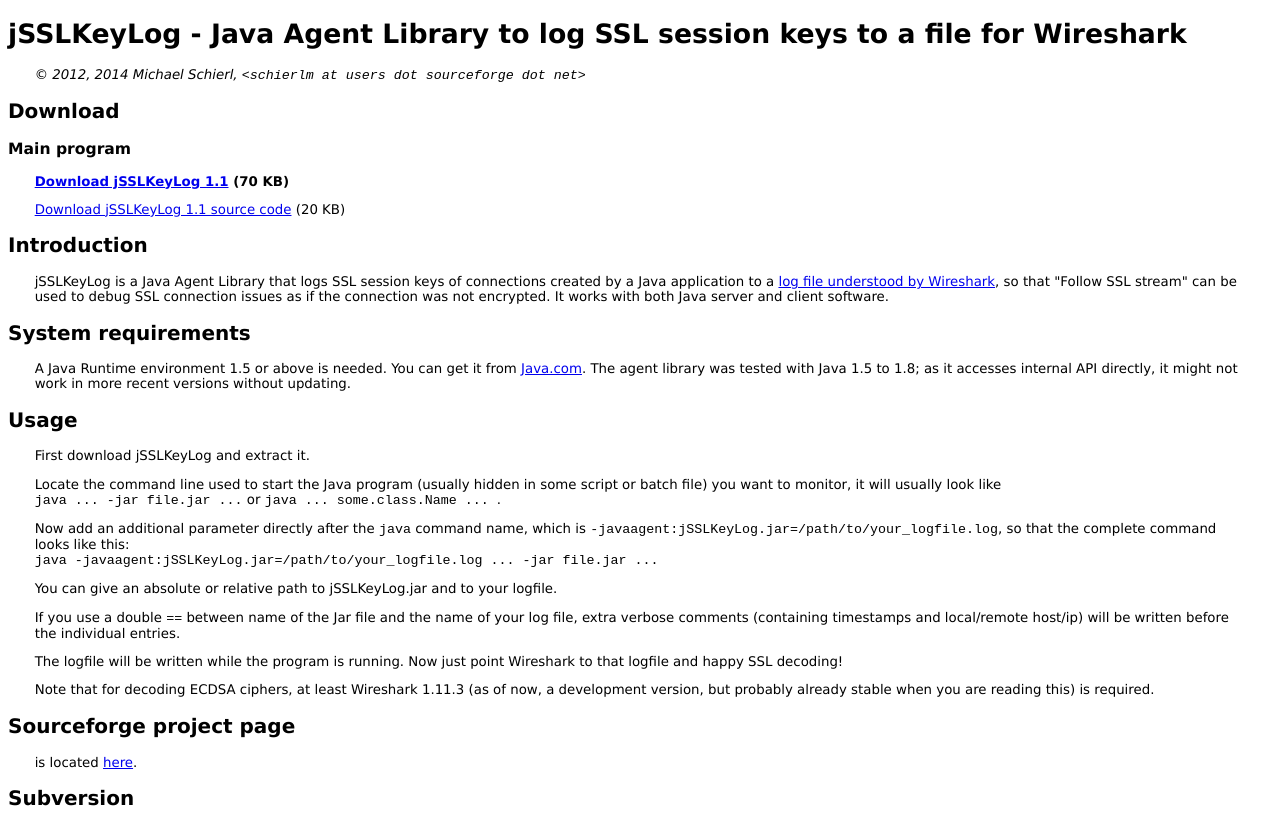
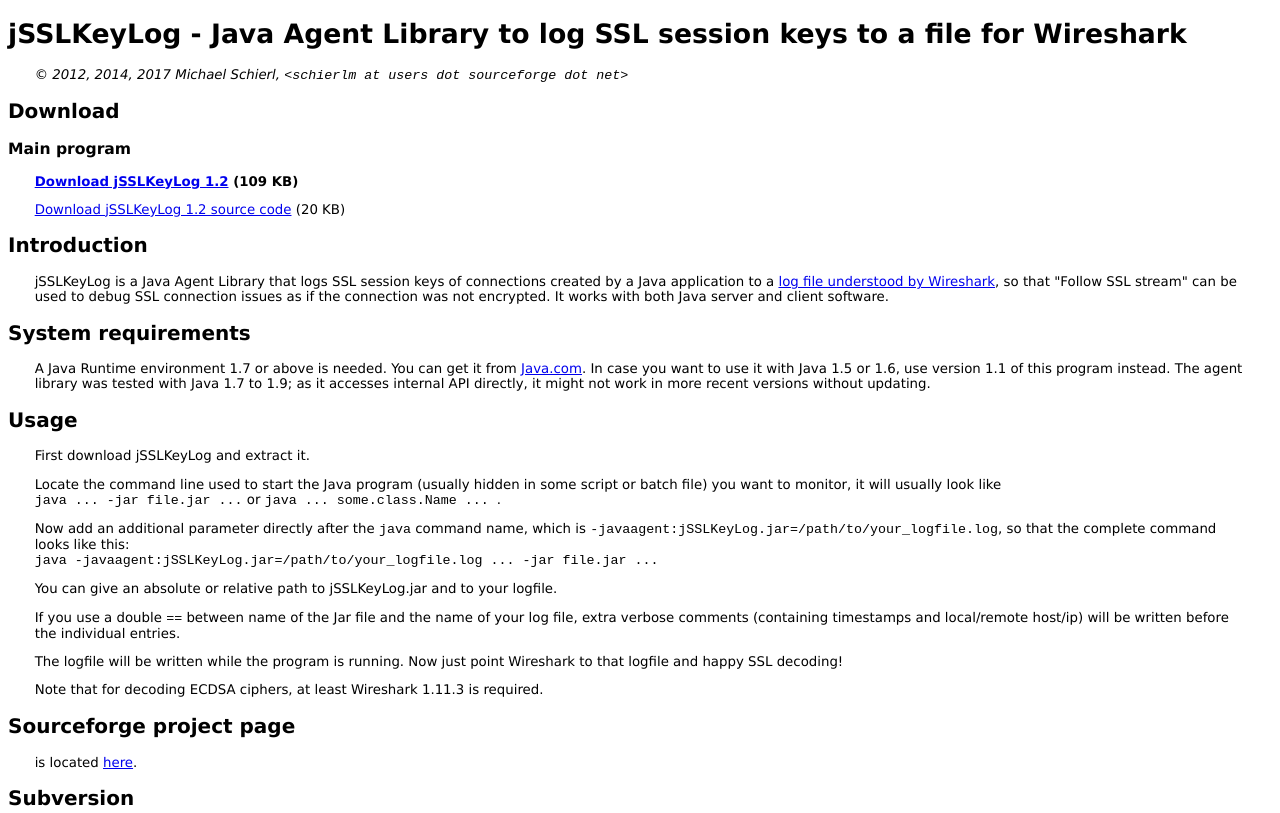
Before and after one commit to jsslkeylog/jsslkeylog, a plain HTML site: page website/index.html in a window 1280 px wide. Shown: the top 813 px of the page. Drawn offline with Linux system fonts and the light colour scheme.

Commit message:
Update website

```diff
--- a/website/index.html
+++ b/website/index.html
@@ -17,14 +17,14 @@ p {
 <body>
 <h1>jSSLKeyLog - Java Agent Library to log SSL session keys to a file for Wireshark</h1>
 
-<p><i>&copy; 2012, 2014 Michael Schierl, <tt>&lt;schierlm at
+<p><i>&copy; 2012, 2014, 2017 Michael Schierl, <tt>&lt;schierlm at
 users dot sourceforge dot net&gt;</tt></i></p>
 
 <h2>Download</h2>
 
 <h3>Main program</h3>
-<p><b><a href="http://sourceforge.net/projects/jsslkeylog/files/jsslkeylog-1.1/jSSLKeyLog-1.1.zip/download">Download jSSLKeyLog 1.1</a> (70 KB)</b></p>
-<p><a href="http://sourceforge.net/projects/jsslkeylog/files/jsslkeylog-1.1/jSSLKeyLog-1.1-src.zip/download">Download jSSLKeyLog 1.1 source code</a> (20 KB)</p>
+<p><b><a href="http://sourceforge.net/projects/jsslkeylog/files/jsslkeylog-1.2/jSSLKeyLog-1.2.zip/download">Download jSSLKeyLog 1.2</a> (109 KB)</b></p>
+<p><a href="http://sourceforge.net/projects/jsslkeylog/files/jsslkeylog-1.2/jSSLKeyLog-1.2-src.zip/download">Download jSSLKeyLog 1.2 source code</a> (20 KB)</p>
 
 <h2>Introduction</h2>
 
@@ -37,9 +37,10 @@ encrypted. It works with both Java server and client software.</p>
 
 <h2>System requirements</h2>
 
-<p>A Java Runtime environment 1.5 or above is needed. You can get it
-from <a href="http://java.com/">Java.com</a>. The agent library was
-tested with Java 1.5 to 1.8; as it accesses internal API directly,
+<p>A Java Runtime environment 1.7 or above is needed. You can get it
+from <a href="http://java.com/">Java.com</a>. In case you want to use it with Java 1.5
+or 1.6, use version 1.1 of this program instead. The agent library was
+tested with Java 1.7 to 1.9; as it accesses internal API directly,
 it might not work in more recent versions without updating.</p>
 
 <h2>Usage</h2>
@@ -62,9 +63,7 @@ local/remote host/ip) will be written before the individual entries.</p>
 <p>The logfile will be written while the program is running. Now just point Wireshark
 to that logfile and happy SSL decoding!</p>
 
-<p>Note that for decoding ECDSA ciphers, at least Wireshark 1.11.3 (as of
-now, a development version, but probably already stable when you are
-reading this) is required.</p>
+<p>Note that for decoding ECDSA ciphers, at least Wireshark 1.11.3 is required.</p>
 
 <h2>Sourceforge project page</h2>
 
```
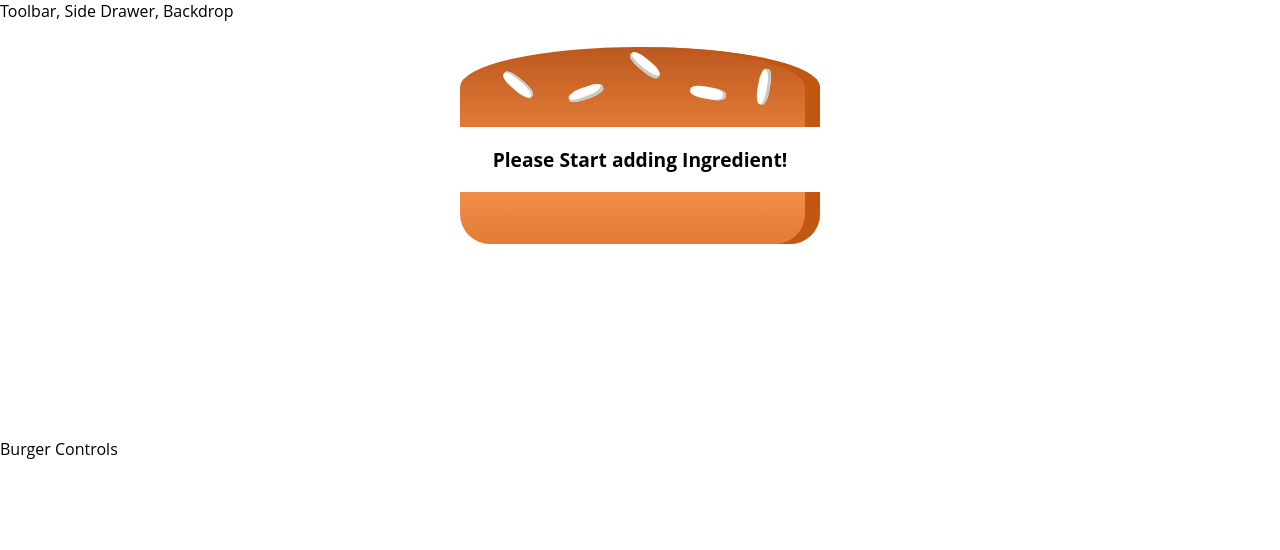
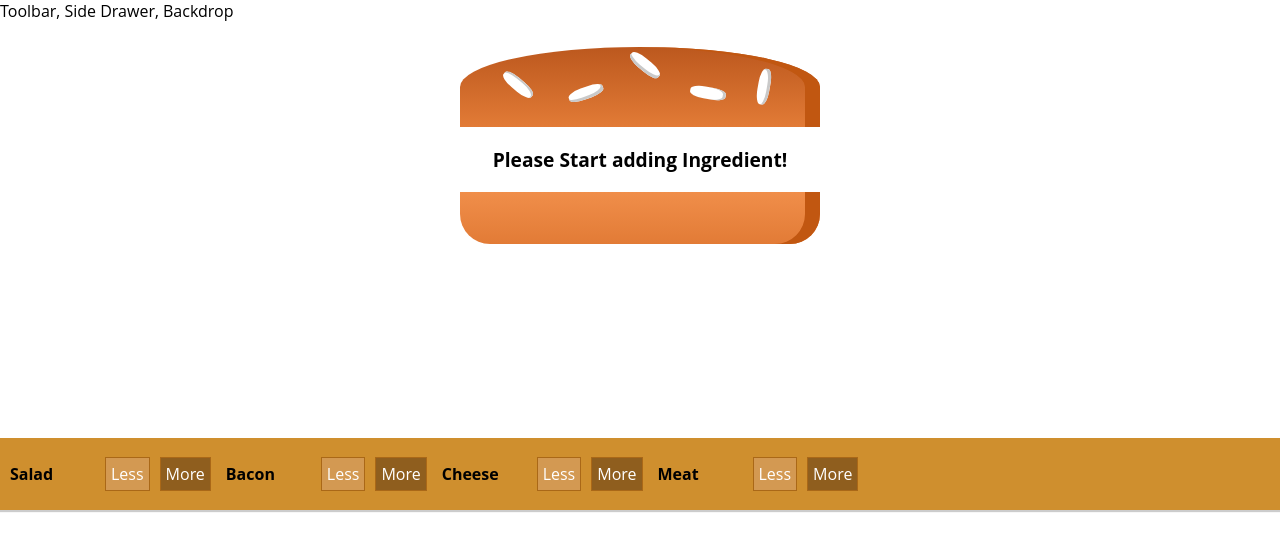
Before and after one commit to vivekpavaskar/my-burger-app-react, a React app: page / in a window 1280 px wide. Shown: the top 550 px of the page. Built offline with nearby package versions, Linux system fonts and the light colour scheme; the HTML template or start-up script is replaced by a standard one.

Commit message:
BuildControls for burger created

```diff
--- /dev/null
+++ b/src/components/Burger/BuildControls/BuildControl/BuildControl.css
@@ -0,0 +1,57 @@
+.BuildControl {
+    display: flex;
+    justify-content: space-between;
+    align-items: center;
+    margin: 5px 0;
+  }
+
+  .BuildControl button {
+    display: block;
+    font: inherit;
+    padding: 5px;
+    margin: 0 5px;
+    border: 1px solid #aa6817;
+  }
+
+  .BuildControl button:disabled {
+      background-color: #AC9980;
+      border: 1px solid #7E7365;
+      color: #ccc;
+      cursor: default;
+  }
+
+  .BuildControl button:hover:disabled {
+      background-color: #AC9980;
+      color: #ccc;
+      cursor: not-allowed;
+  }
+
+  .Label {
+      padding: 10px;
+      font-weight: bold;
+      width: 80px;
+  }
+
+  .BuildControl .Less {
+      background-color: #D39952;
+      color: white;
+  }
+
+  .BuildControl .Less .Disabled{
+      cursor: not-allowed;
+  }
+
+  .BuildControl .More {
+      background-color: #8F5E1E;
+      color: white;
+  }
+
+  .BuildControl .Less:hover, .BuildControl .Less:active {
+      background-color: #DAA972;
+      color: white;
+  }
+
+  .BuildControl .More:hover,.BuildControl .More:active {
+      background-color: #99703F;
+      color: white;
+  }
--- /dev/null
+++ b/src/components/Burger/BuildControls/BuildControl/BuildControl.js
@@ -0,0 +1,12 @@
+import React from 'react';
+import './BuildControl.css';
+
+const buildControl = (props) => (
+    <div className='BuildControl'>
+        <div className='Label'>{props.lable}</div>
+        <button className='Less'>Less</button>
+        <button className='More'>More</button>
+    </div>
+)
+
+export default buildControl;
--- /dev/null
+++ b/src/components/Burger/BuildControls/BuildControls.css
@@ -0,0 +1,52 @@
+.BuildControls {
+    width: 100%;
+    background-color: #cf8f2e;
+    display: flex;
+    align-items: center;
+    box-shadow: 0 2px 1px #ccc;
+    margin: auto;
+    padding: 10px 0
+  }
+
+
+  .OrderButton {
+      background-color: #DAD735;
+      outline: none;
+      cursor: pointer;
+      border: 1px solid #966909;
+      color: #966909;
+      font-family: inherit;
+      font-size: 1.2em;
+      padding: 15px 30px;
+      box-shadow: 2px 2px 2px #966909;
+  }
+
+  .OrderButton:hover, .OrderButton:active {
+      background-color: #A0DB41;
+      border: 1px solid #966909;
+      color: #966909;
+  }
+
+  .OrderButton:disabled {
+      background-color: #C7C6C6;
+      cursor: not-allowed;
+      border: 1px solid #ccc;
+      color: #888888;
+  }
+
+  @keyframes enable {
+      0% {
+          transform: scale(1);
+      }
+      60% {
+          transform: scale(1.1);
+      }
+      100% {
+          transform: scale(1);
+      }
+  }
+  @media (max-width:810px) {
+    .BuildControls {
+      display: block;
+    }
+  }
--- /dev/null
+++ b/src/components/Burger/BuildControls/BuildControls.js
@@ -0,0 +1,21 @@
+import React from 'react';
+import BuildControl from './BuildControl/BuildControl';
+import './BuildControls.css';
+
+const controls = [
+    {lable: 'Salad', type:'salad'},
+    {lable: 'Bacon', type:'bacon'},
+    {lable: 'Cheese', type:'cheese'},
+    {lable: 'Meat', type:'meat'}
+];
+
+const buildControls = (props) =>(
+
+        <div className='BuildControls'>
+            {controls.map(ctrl => (
+                <BuildControl key={ctrl.lable} lable={ctrl.lable}/>
+            ))}
+        </div>
+);
+
+export default buildControls;
--- a/src/components/Burger/Burger.js
+++ b/src/components/Burger/Burger.js
@@ -24,4 +24,4 @@
         )
 }
 
-export default burger
+export default burger;
--- a/src/containers/BurgerBuilder/BurgerBuilder.js
+++ b/src/containers/BurgerBuilder/BurgerBuilder.js
@@ -1,5 +1,6 @@
 import React,{ Component } from 'react';
 import Burger from '../../components/Burger/Burger';
+import BuildControls from '../../components/Burger/BuildControls/BuildControls';
 
 class BurgerBuilder extends Component{
     state={
@@ -15,7 +16,7 @@
         return(
             <React.Fragment>
                 <Burger ingredient={this.state.ingredient}></Burger>
-                <div>Burger Controls</div>
+                <BuildControls></BuildControls>
             </React.Fragment>
         );
     }
```
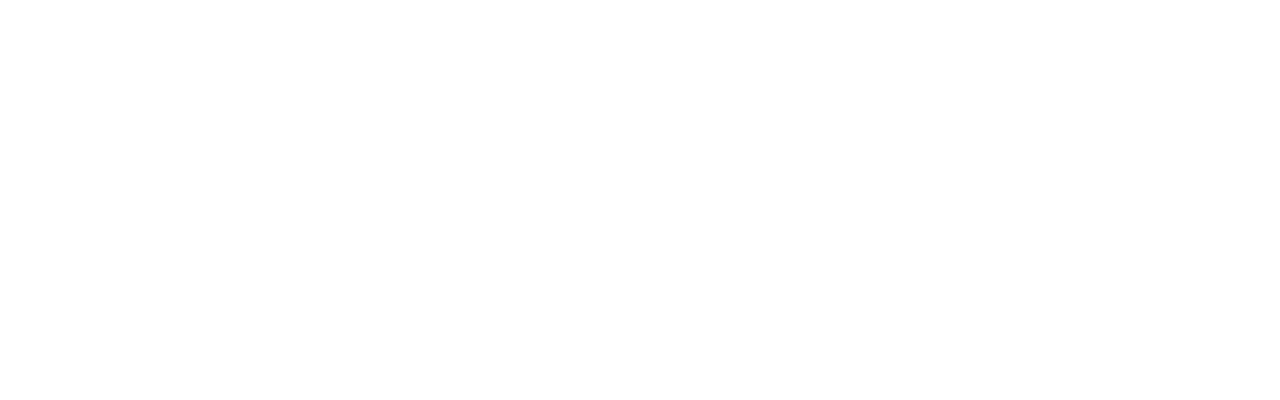
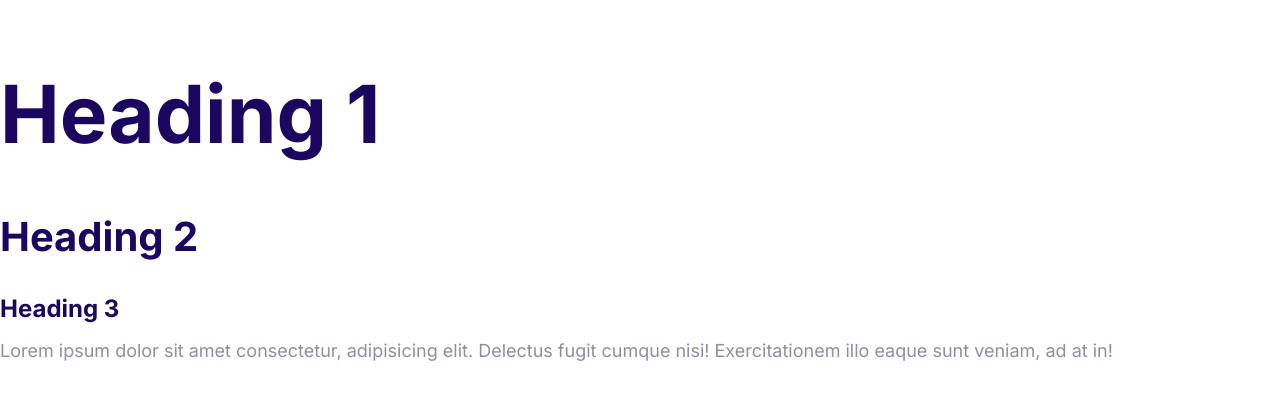
Before and after one commit to bhanu-21/moshify, a plain HTML site: page components/index.html in a window 1280 px wide. Drawn offline with Linux system fonts and the light colour scheme.

Commit message:
Define the styles for the fonts

```diff
--- a/components/css/styles.css
+++ b/components/css/styles.css
@@ -6,3 +6,58 @@
   --color-heading: #1b0760;
   --color-body: #918ca4;
 }
+
+/* Typography */
+html {
+  /* 62.5% of 16px is 10px */
+  font-size: 62.5%;
+}
+
+body {
+  font-family: "Inter", sans-serif;
+  font-size: 2.4rem;
+  color: var(--color-body);
+  line-height: 1.5;
+}
+
+h1,
+h2,
+h3 {
+  color: var(--color-heading);
+  margin-bottom: 1rem;
+}
+
+h1 {
+  /* 1 x font size of html element */
+  font-size: 7rem;
+}
+
+h2 {
+  font-size: 4rem;
+}
+
+h3 {
+  font-size: 3rem;
+}
+
+p {
+  margin-top: 0;
+}
+
+@media screen and (min-width: 1024px) {
+  body {
+    font-size: 1.8rem;
+  }
+
+  h1 {
+    font-size: 8rem;
+  }
+
+  h2 {
+    font-size: 4rem;
+  }
+
+  h3 {
+    font-size: 2.4rem;
+  }
+}
--- a/components/index.html
+++ b/components/index.html
@@ -7,7 +7,21 @@
     <title>Document</title>
     <link rel="stylesheet" href="css/normalize.css" />
     <link rel="stylesheet" href="css/styles.css" />
+    <link rel="preconnect" href="https://fonts.googleapis.com" />
+    <link rel="preconnect" href="https://fonts.gstatic.com" crossorigin />
+    <link
+      href="https://fonts.googleapis.com/css2?family=Inter:wght@400;700&display=swap"
+      rel="stylesheet"
+    />
   </head>
 
-  <body></body>
+  <body>
+    <h1>Heading 1</h1>
+    <h2>Heading 2</h2>
+    <h3>Heading 3</h3>
+    <p>
+      Lorem ipsum dolor sit amet consectetur, adipisicing elit. Delectus fugit
+      cumque nisi! Exercitationem illo eaque sunt veniam, ad at in!
+    </p>
+  </body>
 </html>
```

:::::

**THE TASK**
Could you please find every line of the listing above holding the string "website" and copy it?

**RESULT OF THE TASK**
Before and after one commit to jsslkeylog/jsslkeylog, a plain HTML site: page website/index.html in a window 1280 px wide. Shown: the top 813 px of the page. Drawn offline with Linux system fonts and the light colour scheme.
Update website
--- a/website/index.html
+++ b/website/index.html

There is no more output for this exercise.